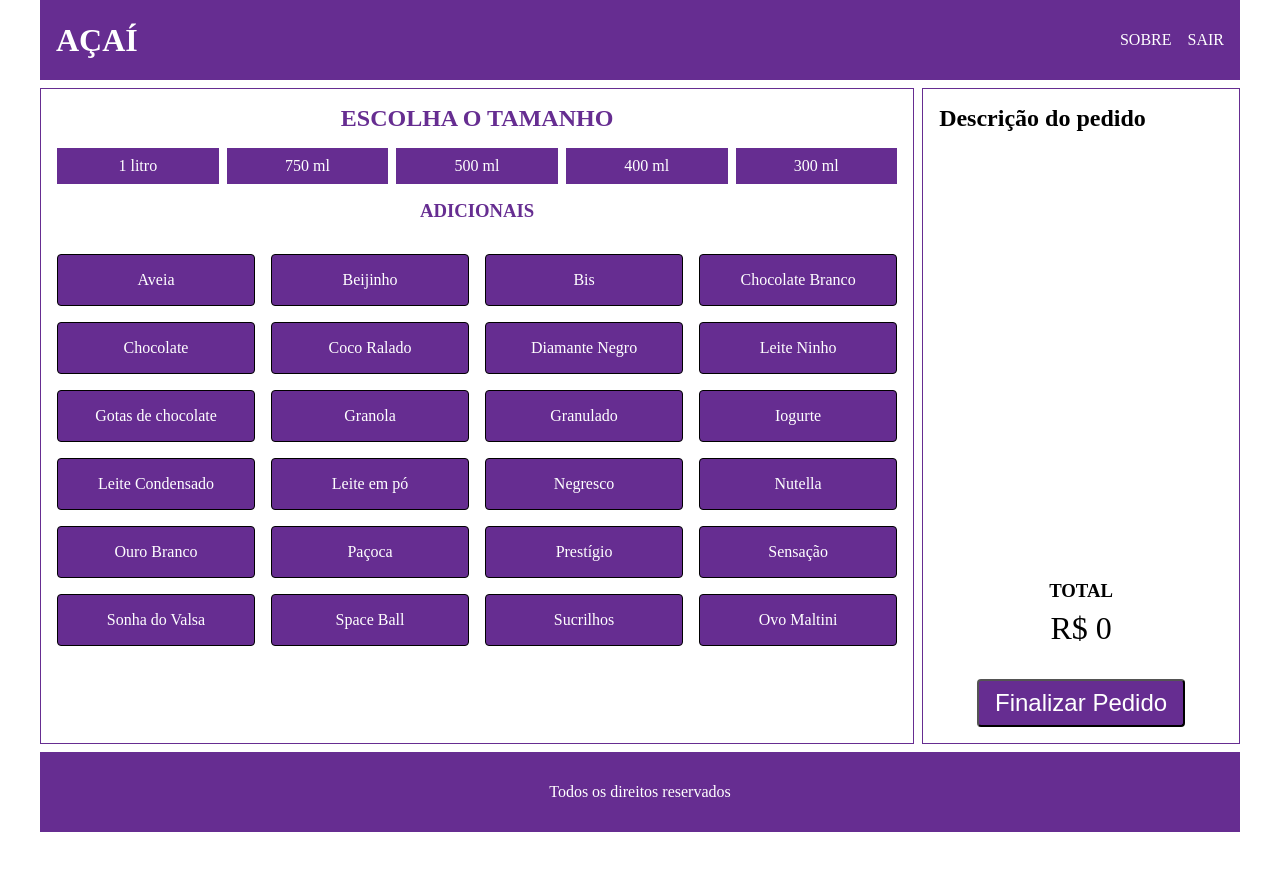
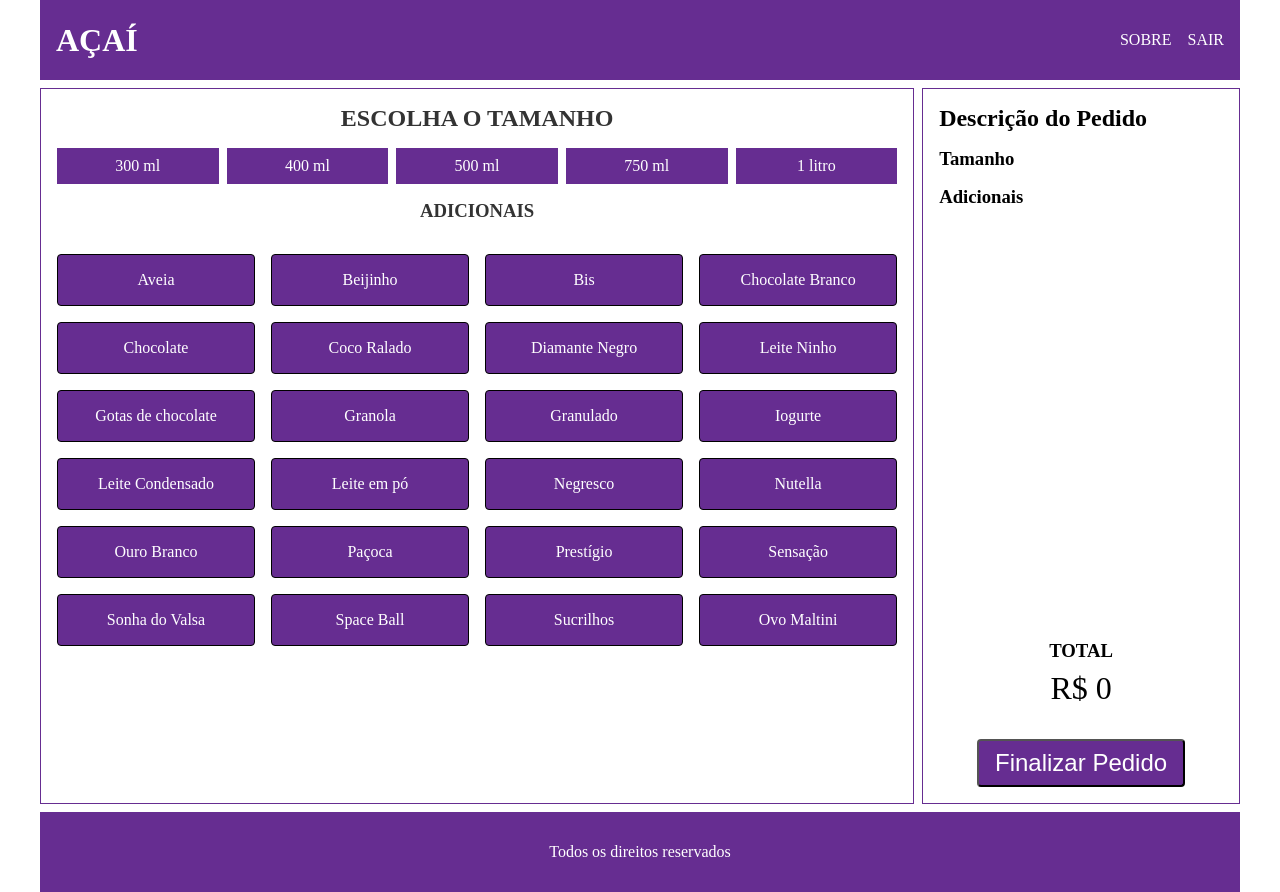
Before and after one commit to pablohpaiva22/acai, a React (Create React App) app: page / in a window 1280 px wide. Before the commit the page ends 832 px from the top, so only its background shows below. Built offline with nearby package versions, Linux system fonts and the light colour scheme.

Commit message:
home functions

```diff
--- a/src/components/Home.js
+++ b/src/components/Home.js
@@ -1,49 +1,67 @@
 import React from "react";
 import styles from "./Home.module.css";
-import AdditionalList from "./Home/AdditionalList";
-import OrderDescription from "./Home/OrderDescription";
+import IncrementList from "./Home/IncrementList";
+import OrderIncrement from "./Home/OrderIncrement";
 import SizeList from "./Home/SizeList";
-import { sizeList_DB, AdditionalList_DB } from "./Home/databaseHome";
+import { sizeList_DB, Increment_DB } from "./Home/databaseHome";
+import OrderSize from "./Home/OrderSize";
 
 const Home = () => {
-  const description = [];
-  const totalDB = [];
-
-  const [list, setList] = React.useState([]);
-  const [soma, setSoma] = React.useState([]);
+  const totalIncrement_DB = [];
   const [total, setTotal] = React.useState(0);
 
-  const showDescriptionData = (e, data) => {
-    const filtrar = data.filter((item) => {
+  const size_DB = [];
+  const totalSize_DB = [];
+  const [size, setSize] = React.useState([]);
+  const [totalSize, setTotalSize] = React.useState(0);
+
+  const increment_DB = [];
+  const totalIncremnet_DB = [];
+  const [increment, setList] = React.useState([]);
+  const [totalIncrement, setTotalIncrement] = React.useState(0);
+
+  const showSize = (e, data) => {
+    const getTarget = data.filter((item) => {
       return item.name === e.target.innerText;
     });
 
-    const descriptionList = () => {
-      description.push(...list, ...filtrar);
-      setList(description);
-    };
+    size_DB.push(...getTarget);
+    setSize(size_DB);
 
-    const descriptionTotal = () => {
-      totalDB.push(...soma, filtrar[0].price);
-      setSoma(totalDB);
+    totalSize_DB.push(getTarget[0].price);
 
-      const valorFinal = totalDB.reduce((acc, value) => {
-        return acc + value;
-      });
+    const finalValue = totalSize_DB.reduce((acc, value) => {
+      return acc + value;
+    });
 
-      setTotal(valorFinal);
-    };
+    setTotalSize(finalValue);
+    setTotal(finalValue + totalIncrement);
+  };
 
-    descriptionList();
-    descriptionTotal();
+  const showIncrement = (e, data) => {
+    const getTarget = data.filter((item) => {
+      return item.name === e.target.innerText;
+    });
+
+    increment_DB.push(...increment, ...getTarget);
+    setList(increment_DB);
+
+    totalIncrement_DB.push(...totalIncremnet_DB, getTarget[0].price);
+
+    const finalValue = totalIncrement_DB.reduce((acc, value) => {
+      return acc + value;
+    });
+
+    setTotalIncrement(finalValue);
+    setTotal(finalValue + totalSize);
   };
 
   const handleSizeListClick = (e) => {
-    showDescriptionData(e, sizeList_DB);
+    showSize(e, sizeList_DB);
   };
 
-  const handleAdditionalListClick = (e) => {
-    showDescriptionData(e, AdditionalList_DB);
+  const handleIncrementListClick = (e) => {
+    showIncrement(e, Increment_DB);
   };
 
   return (
@@ -55,16 +73,17 @@ const Home = () => {
 
         <h3 className={styles.firstBoxTitle}>ADICIONAIS</h3>
 
-        <AdditionalList
-          AdditionalList_DB={AdditionalList_DB}
-          onClick={handleAdditionalListClick}
+        <IncrementList
+          Increment_DB={Increment_DB}
+          onClick={handleIncrementListClick}
         />
       </div>
 
       <div className={styles.secondBox}>
-        <h2 className={styles.secondBoxTitle}>Descrição do pedido</h2>
+        <h2 className={styles.secondBoxTitle}>Descrição do Pedido</h2>
 
-        <OrderDescription list={list} />
+        <OrderSize size={size} />
+        <OrderIncrement increment={increment} />
 
         <h3 className={styles.secondBoxSubtitle}>TOTAL</h3>
 
--- a/src/components/Home.module.css
+++ b/src/components/Home.module.css
@@ -11,7 +11,7 @@
 }
 
 .firstBoxTitle {
-  color: #662d91;
+  color: #333;
   text-align: center;
   margin: 1rem;
 }
--- a/src/components/Home/AdditionalList.js
+++ /dev/null
@@ -1,18 +0,0 @@
-import React from "react";
-import styles from "./AdditionalList.module.css";
-
-const Additionals = ({ onClick, AdditionalList_DB }) => {
-  return (
-    <ul className={styles.additional}>
-      {AdditionalList_DB.map((item) => {
-        return (
-          <li onClick={onClick} key={item.name}>
-            {item.name}
-          </li>
-        );
-      })}
-    </ul>
-  );
-};
-
-export default Additionals;
--- /dev/null
+++ b/src/components/Home/IncrementList.js
@@ -0,0 +1,18 @@
+import React from "react";
+import styles from "./IncrementList.module.css";
+
+const IncrementList = ({ onClick, Increment_DB }) => {
+  return (
+    <ul className={styles.container}>
+      {Increment_DB.map((item) => {
+        return (
+          <li onClick={onClick} key={item.name}>
+            {item.name}
+          </li>
+        );
+      })}
+    </ul>
+  );
+};
+
+export default IncrementList;
--- a/src/components/Home/AdditionalList.module.css
+++ b/src/components/Home/IncrementList.module.css
@@ -1,4 +1,4 @@
-.additional {
+.container {
   display: flex;
   flex-wrap: wrap;
   gap: 1rem;
@@ -6,7 +6,7 @@
   justify-content: center;
 }
 
-.additional li {
+.container li {
   flex: 1 0 160px;
   max-width: 200px;
   padding: 1rem;
--- a/src/components/Home/OrderDescription.js
+++ b/src/components/Home/OrderIncrement.js
@@ -1,11 +1,12 @@
 import React from "react";
-import styles from "./OrderDescription.module.css";
+import styles from "./OrderIncrement.module.css";
 
-const Description = ({ list }) => {
+const Order = ({ increment }) => {
   return (
     <>
+      <h3>Adicionais</h3>
       <ul className={styles.itensList}>
-        {list.map((item, index) => {
+        {increment.map((item, index) => {
           return (
             <li key={index}>
               <p>{item.name}</p>
@@ -18,4 +19,4 @@ const Description = ({ list }) => {
   );
 };
 
-export default Description;
+export default Order;
--- /dev/null
+++ b/src/components/Home/OrderSize.js
@@ -0,0 +1,15 @@
+import React from "react";
+import styles from "./OrderSize.module.css";
+
+const OrderSize = ({ size }) => {
+  return (
+    <div className={styles.sizeContainer}>
+      <h3 className={styles.title}>Tamanho</h3>
+      {size.map((item, index) => {
+        return <p key={index}>{item.name}</p>;
+      })}
+    </div>
+  );
+};
+
+export default OrderSize;
--- /dev/null
+++ b/src/components/Home/OrderSize.module.css
@@ -0,0 +1,3 @@
+.sizeContainer {
+  margin-bottom: 1rem;
+}
--- a/src/components/Home/SizeList.js
+++ b/src/components/Home/SizeList.js
@@ -1,9 +1,9 @@
 import React from "react";
 import styles from "./SizeList.module.css";
 
-const Size = ({ onClick, sizeList_DB }) => {
+const SizeList = ({ onClick, sizeList_DB }) => {
   return (
-    <ul className={styles.size}>
+    <ul className={styles.container}>
       {sizeList_DB.map((item, index) => {
         return (
           <li onClick={onClick} key={index}>
@@ -15,4 +15,4 @@ const Size = ({ onClick, sizeList_DB }) => {
   );
 };
 
-export default Size;
+export default SizeList;
--- a/src/components/Home/SizeList.module.css
+++ b/src/components/Home/SizeList.module.css
@@ -1,10 +1,10 @@
-.size {
+.container {
   display: flex;
   gap: 0.5rem;
   margin: 0 1rem;
 }
 
-.size li {
+.container li {
   flex: 1;
   border: 1px solid #662d91;
   text-align: center;
--- a/src/components/Home/databaseHome.js
+++ b/src/components/Home/databaseHome.js
@@ -1,12 +1,12 @@
 export const sizeList_DB = [
-  { name: "1 litro", price: 5 },
-  { name: "750 ml", price: 6 },
-  { name: "500 ml", price: 7 },
-  { name: "400 ml", price: 8 },
-  { name: "300 ml", price: 9 },
+  { name: "300 ml", price: 6 },
+  { name: "400 ml", price: 7 },
+  { name: "500 ml", price: 8 },
+  { name: "750 ml", price: 9 },
+  { name: "1 litro", price: 10 },
 ];
 
-export const AdditionalList_DB = [
+export const Increment_DB = [
   { name: "Aveia", price: 1.5 },
   { name: "Beijinho", price: 1.0 },
   { name: "Bis", price: 2 },
```
Also changed, not shown: src/components/Home/OrderIncrement.module.css (renamed from src/components/Home/OrderDescription.module.css).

◆ **EXERCISE**
Where in the records does the string "OrderIncrement" appear? Copy every line that has it.

◆ **RESULT OF THE TASK**
+import OrderIncrement from "./Home/OrderIncrement";
+        <OrderIncrement increment={increment} />
+++ b/src/components/Home/OrderIncrement.js
+import styles from "./OrderIncrement.module.css";
Also changed, not shown: src/components/Home/OrderIncrement.module.css (renamed from src/components/Home/OrderDescription.module.css).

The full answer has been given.